Life that lives off the Earth's energy

Part of Hall of Planet Earth.

Hydrothermal Vents

Exhibition Text

An unusual environment for life exists deep in the oceans.  Where hot springs emerge on the ocean floor, a microbial community flourishes, living off the hydrogen sulfide and other compounds carried by the venting fluids.  Some of these microbes represent the most ancient life known, and they form the base of a food chain for a group of organisms that never see the light of the Sun.  Life may have begun around these deep hydrothermal vents.  If similar environments exist elsewhere in the solar system, they too may support life.

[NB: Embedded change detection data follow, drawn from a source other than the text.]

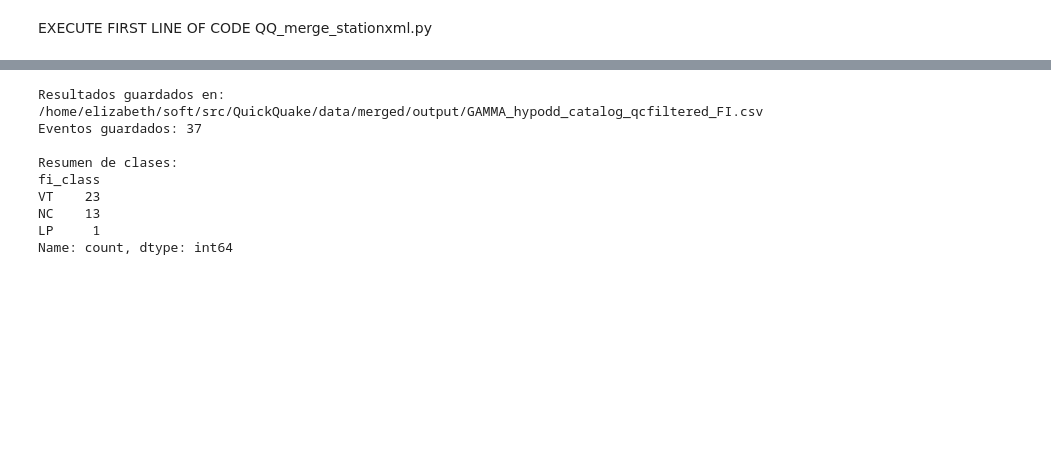
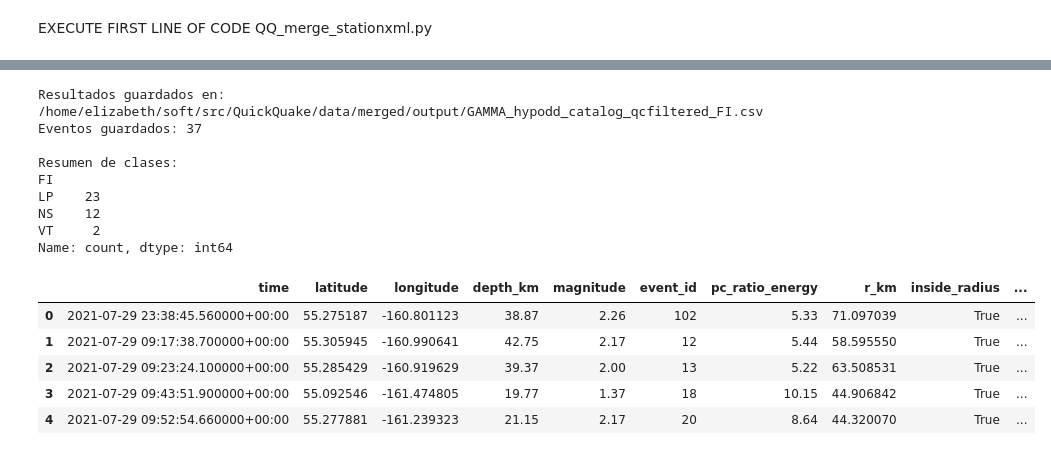
Before and after one commit to xtyangpsp/QuickQuake, a Jupyter notebook: quickquake/frequency_index/FI.ipynb, the cells around one changed output, grey strips where cells are left out. Cells and saved outputs as stored; diff of their text form; code cells hidden in the pictures; blank space fills up the shorter version.

```diff
--- a/quickquake/frequency_index/FI.ipynb
+++ b/quickquake/frequency_index/FI.ipynb
@@ -631,13 +697,13 @@ Events inside 100.0 km: 37 / 37
 | 4 | 2021-07-29 09:52:54.660000+00:00 | 55.277881 | -161.239323 | 21.15 | 2.17 | 20 | 8.64 | 44.320070 | True |
 # %%
 # %% [markdown]
-# ## 6. Construir índice rápido de chunks y picks
+# ## 6. Construir índice rápido de chunks, picks por evento y distancias evento-estación
 
 # %%
 chunk_index = build_chunk_index(PATHS["data_base"])
 chunk_starts, chunk_ends, chunk_folders = prepare_chunk_lookup(chunk_index)
 
-picks_sorted, picks_times = prepare_picks_time_index(picks)
+picks_by_event = build_picks_by_event_lookup(picks)
 
 event_station_distance_lookup = build_event_station_distance_lookup(
     catalog_filtered=catalog_filtered,
@@ -646,7 +712,7 @@ event_station_distance_lookup = build_event_station_distance_lookup(
 )
 
 print(f"Chunk folders found: {len(chunk_index)}")
-print(f"Picks indexed: {len(picks_sorted)}")
+print(f"Events with P-pick lookup: {len(picks_by_event)}")
 print(f"Event-station distance maps built: {len(event_station_distance_lookup)}")
 # %% [output]
 Chunk folders found: 2
@@ -654,7 +720,7 @@ Picks indexed: 1832
 Event-station distance maps built: 37
 # %%
 # %% [markdown]
-# ## 7. Procesar todos los eventos y calcular FI (versión optimizada)
+# ## 7. Procesar todos los eventos y calcular FI
 
 # %%
 results = []
@@ -662,10 +728,9 @@ results = []
 event_rows = catalog_filtered.to_dict("records")
 
 for i, event_row in enumerate(event_rows, start=1):
-    event_result = process_event_fast(
+    event_result = process_event(
         event_row=event_row,
-        picks_sorted=picks_sorted,
-        picks_times=picks_times,
+        picks_by_event=picks_by_event,
         event_station_distance_lookup=event_station_distance_lookup,
         data_base=PATHS["data_base"],
         windows=WINDOWS,
@@ -686,9 +751,10 @@ results_df = pd.DataFrame(results)
 print("\nStatus counts:")
 print(results_df["status"].value_counts())
 
-# Filtrar solo los que tienen FI válido
 valid_df = results_df[results_df["status"] == "ok"].copy()
 print(f"\nEventos con FI válido: {len(valid_df)}")
+
+valid_df.head()
 # %% [output]
 Processed 10/37 events
 Processed 20/37 events
@@ -772,36 +974,51 @@ plt.show()
 # %%
-# Crear clasificación
-fi_class_df = (
-    valid_df[["event_id", "fi_class"]]
-    .drop_duplicates(subset=["event_id"])
-    .copy()
-)
+# Crear tabla mínima: solo event_id + clase final
+if len(valid_df) > 0:
+    fi_class_df = (
+        valid_df[["event_id", "fi_class"]]
+        .drop_duplicates(subset=["event_id"])
+        .copy()
+    )
+else:
+    fi_class_df = pd.DataFrame(columns=["event_id", "fi_class"])
 
-# Solo eventos dentro del buffer
+# Anexar SOLO la columna de clase al catálogo filtrado
 output = catalog_filtered.copy().merge(
     fi_class_df,
     on="event_id",
     how="left"
 )
 
-# Los que no lograron clasificación → NC
-output["fi_class"] = output["fi_class"].fillna("NC")
+# Crear columna final llamada FI
+output["FI"] = output["fi_class"].fillna("NS")
+
+# Dejar solo las columnas originales del catálogo filtrado + FI
+original_cols = list(catalog_filtered.columns)
+output = output[original_cols + ["FI"]]
 
 # Guardar
 output.to_csv(PATHS["output_csv"], index=False)
 
 print(f"Resultados guardados en: {PATHS['output_csv']}")
 print(f"Eventos guardados: {len(output)}")
 
 print("\nResumen de clases:")
-print(output["fi_class"].value_counts())
+print(output["FI"].value_counts(dropna=False))
+
+output.head()
 # %% [output]
 Resultados guardados en: /home/elizabeth/soft/src/QuickQuake/data/merged/output/GAMMA_hypodd_catalog_qcfiltered_FI.csv
 Eventos guardados: 37
 
 Resumen de clases:
-fi_class
-VT    23
-NC    13
-LP     1
+FI
+LP    23
+NS    12
+VT     2
 Name: count, dtype: int64
+|  | time | latitude | longitude | depth_km | magnitude | event_id | pc_ratio_energy | r_km | inside_radius | ... |
+| 0 | 2021-07-29 23:38:45.560000+00:00 | 55.275187 | -160.801123 | 38.87 | 2.26 | 102 | 5.33 | 71.097039 | True | ... |
+| 1 | 2021-07-29 09:17:38.700000+00:00 | 55.305945 | -160.990641 | 42.75 | 2.17 | 12 | 5.44 | 58.595550 | True | ... |
+| 2 | 2021-07-29 09:23:24.100000+00:00 | 55.285429 | -160.919629 | 39.37 | 2.00 | 13 | 5.22 | 63.508531 | True | ... |
+| 3 | 2021-07-29 09:43:51.900000+00:00 | 55.092546 | -161.474805 | 19.77 | 1.37 | 18 | 10.15 | 44.906842 | True | ... |
+| 4 | 2021-07-29 09:52:54.660000+00:00 | 55.277881 | -161.239323 | 21.15 | 2.17 | 20 | 8.64 | 44.320070 | True | ... |
```
Also changed, not shown: parts of 14 cells of this notebook, 7 other files.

Sulfide chimneys from the Juan de Fuca Ridge
At the Juan de Fuca Ridge and elsewhere along the global system of mid-ocean ridges, the heat from intrusions of magma, or molten rock, causes seawater to circulate through the cracks in the rocks.  Sulfide chimneys build up around vents where the hot water returns to the ocean.  The underwater hydrothermal systems influence chemical composition of the ocean, and the venting hot waters and structures that build up around the vents illustrate how certain ore deposits formed. 

The Juan de Fuca Ridge
Two kilometers under the Pacific Ocean, where the Pacific and Juan de Fuca plates meet, lies a strange landscape with clusters of towering sulfide chimneys forming around vents of hot, mineraladen water.  The rocks